Looking only at the cold balance sheet of achievement it is absurd to compare Kennedy with Lincoln. And yet the bond is strong and true. Professor Allen, writing in this issue on ‘Democracy and Violence,’ shows clearly how much the civilised world was affected by Lincoln’s assassination. The United States was not then the leader of the Western world and the fierce immediacy of television made Kennedy’s loss even more terrible. But Lincoln and Kennedy were confronted by the same sort of problems and they shared the same sort of aims and ideals. And both were murdered. It is now our duty to be more urgent in our support of the causes for which Kennedy fought. To be more contemptuous of the bigots of right and left alike. It is certain that Kennedy was murdered in a city of the extreme right: it is said that he was murdered by a fanatic of the extreme left.

It is necessary to be more urgent in insisting on the brotherhood of man — in Africa or Asia, Alabama or Britain. Our racial problems are insignificant in comparison with those of Africa, of Asia and of the United States.
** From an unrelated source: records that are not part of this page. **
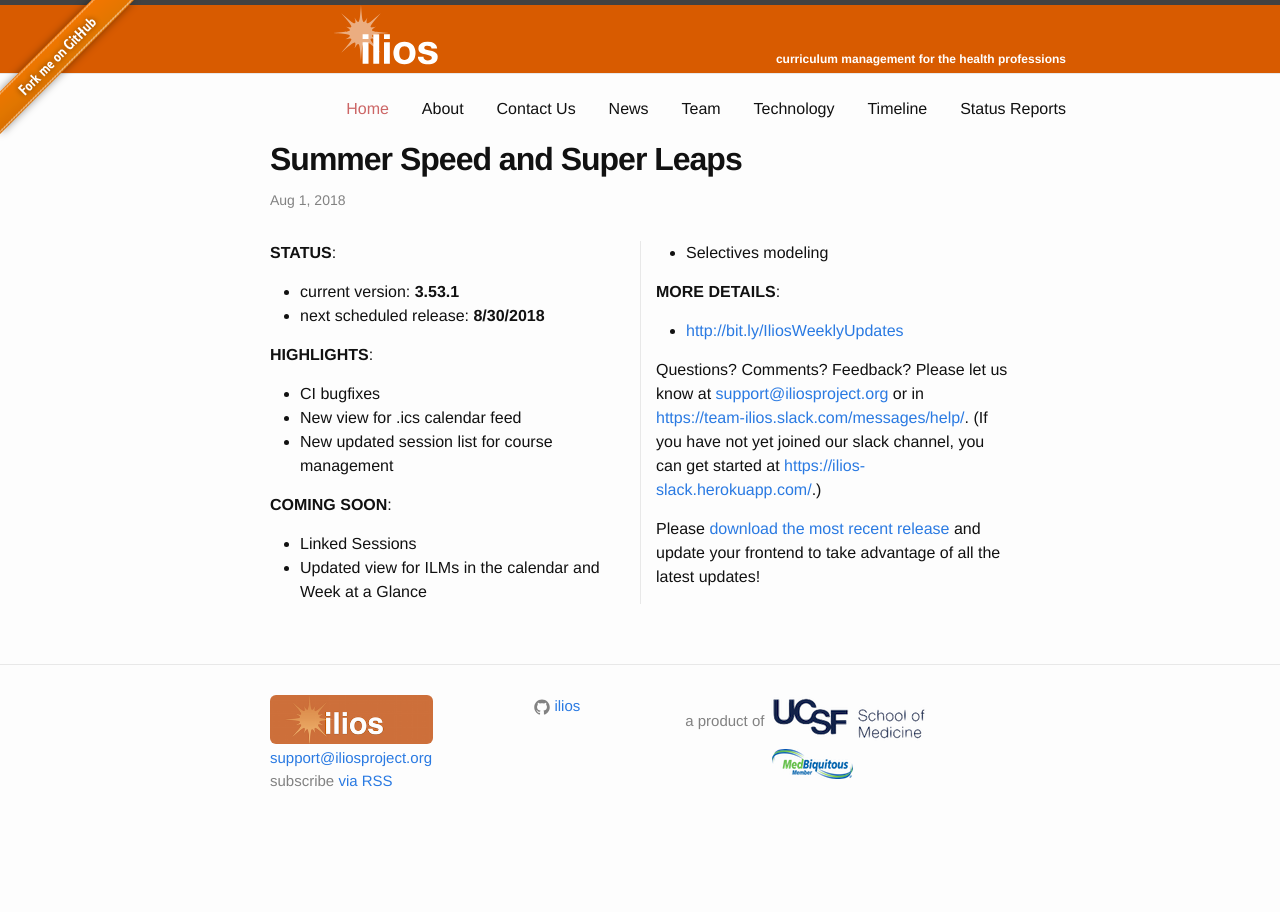
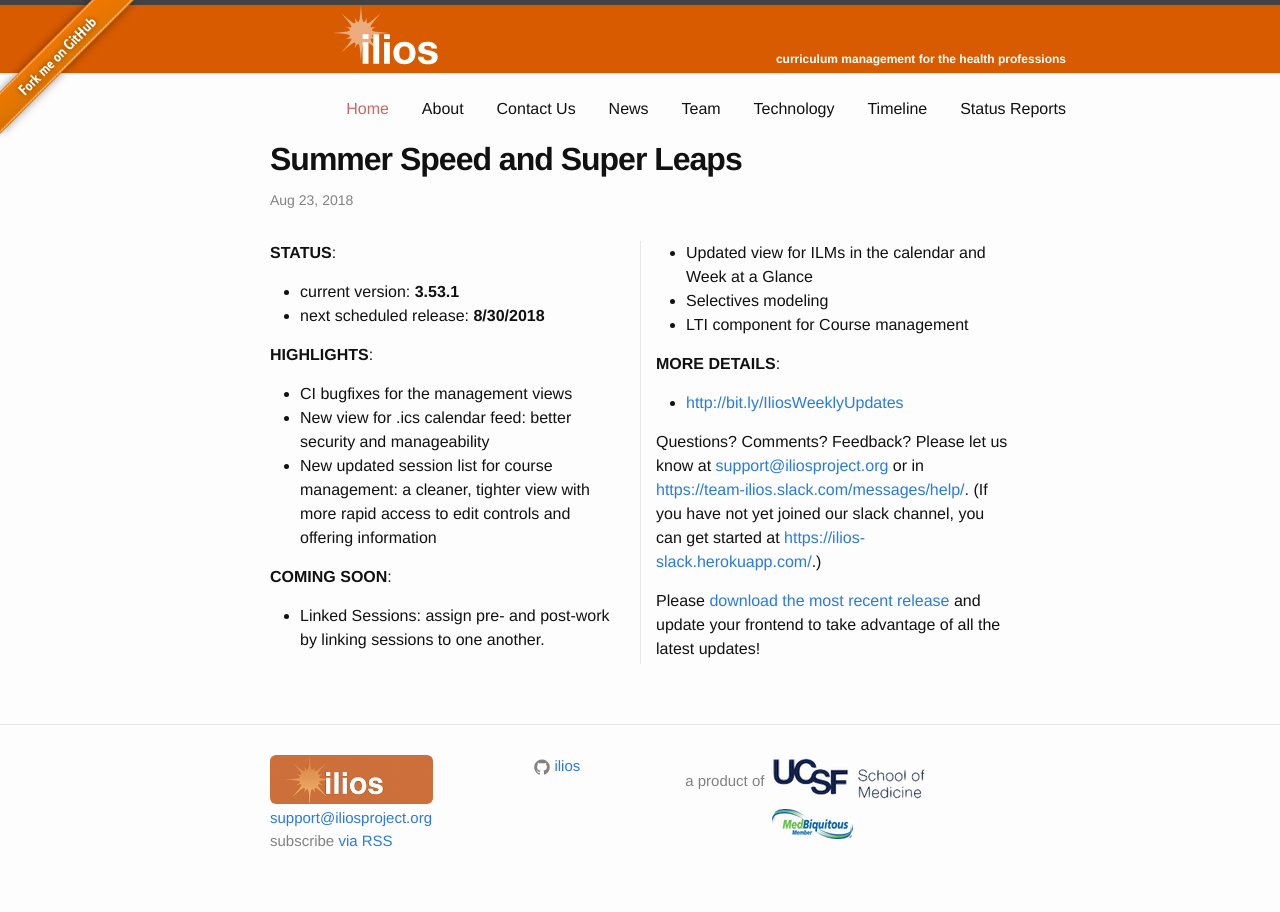
Before and after one commit to ilios/iliosproject.org, a Jekyll site: the page built from _posts/2018-08-21-updates.markdown, in a window 1280 px wide. Built offline with Jekyll 4.4.1, drawn with Linux system fonts in a browser that asks for light colours.

Commit message:
minor edits

```diff
--- a/_posts/2018-08-21-updates.markdown
+++ b/_posts/2018-08-21-updates.markdown
@@ -1,7 +1,7 @@
 ---
 layout: post
 title: Summer Speed and Super Leaps
-date: 2018-08-01  13:00:00
+date: 2018-08-23  13:00:00
 categories: updates
 ---
 __STATUS__:
@@ -9,14 +9,15 @@
 - next scheduled release: __8/30/2018__
 
 __HIGHLIGHTS__:
-- CI bugfixes
-- New view for .ics calendar feed
-- New updated session list for course management
+- CI bugfixes for the management views
+- New view for .ics calendar feed: better security and manageability
+- New updated session list for course management: a cleaner, tighter view with more rapid access to edit controls and offering information
 
 __COMING SOON__:
-- Linked Sessions
+- Linked Sessions: assign pre- and post-work by linking sessions to one another.
 - Updated view for ILMs in the calendar and Week at a Glance
 - Selectives modeling
+- LTI component for Course management
 
 __MORE DETAILS__:
 - [http://bit.ly/IliosWeeklyUpdates](http://bit.ly/IliosWeeklyUpdates){:target="updates"}
```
In Africa and Asia the surge towards independence is both inevitable and desirable. In America the new President has pointed to the first task, to pass the Civil Rights Bill. In Britain we probably do not need new legislation. Men are not made better, and not often made to behave better to others, by legislation alone. Political skywriting will achieve nothing.

Perhaps for the citizen the key lies in a greater determination to serve. If possible in one of the underdeveloped countries of the world. If not, then at home through his church or chapel, a hospital league of friends or any of the voluntary organisations that offer service. It is for the Government to be clear-headed, generous, ruthless. Clear-headed in identifying its priorities, generous in its support of them, ruthless in denying to other desirable causes and policies equal priority. It is more urgent to see that every child has full opportunity in education to match his ability. More urgent that every family has a decent home. More urgent that the strong should help the weak here and abroad. Sir Alec [Douglas Home] has already said that at all times the Conservatives must remember that a general election lies just ahead. Mr Wilson, while piously expressing public horror at such a candid piece of electioneering, no doubt loses no opportunity of saying exactly the same thing to his colleagues. Education, especially higher education, housing and slum clearance, aid both at home and to the Commonwealth: these are the priorities. Conveniently they are probably also the most popular policies. Heart and head for once can make the same appeal.

‘Any man’s death diminishes me because I am involved in mankind.’ Kennedy is dead. We are all diminished. We are a poorer people now. But President Johnson has struck exactly the right note. His challenge went first to Congress. He reminded them that for thirty-two years Capitol Hill had been his home. It was a shrewd comment. No one understands better than Lyndon Johnson the technique of easing controversial Bills through Congress. If he cannot put the Kennedy measures on the statute book, no one can. First, then, the Civil Rights Bill. Second, the tax cuts Bill. There is little time.

Here, although time also is short, the problems are different and so must the solutions be. But in both countries it is more urgent to find them. To do this would be the only true remembrance of John Fitzgerald Kennedy.

Give something clever this Christmas – a year’s subscription to The Spectator for just £75. And we’ll give you a free bottle of champagne. Click here.


Show comments
Close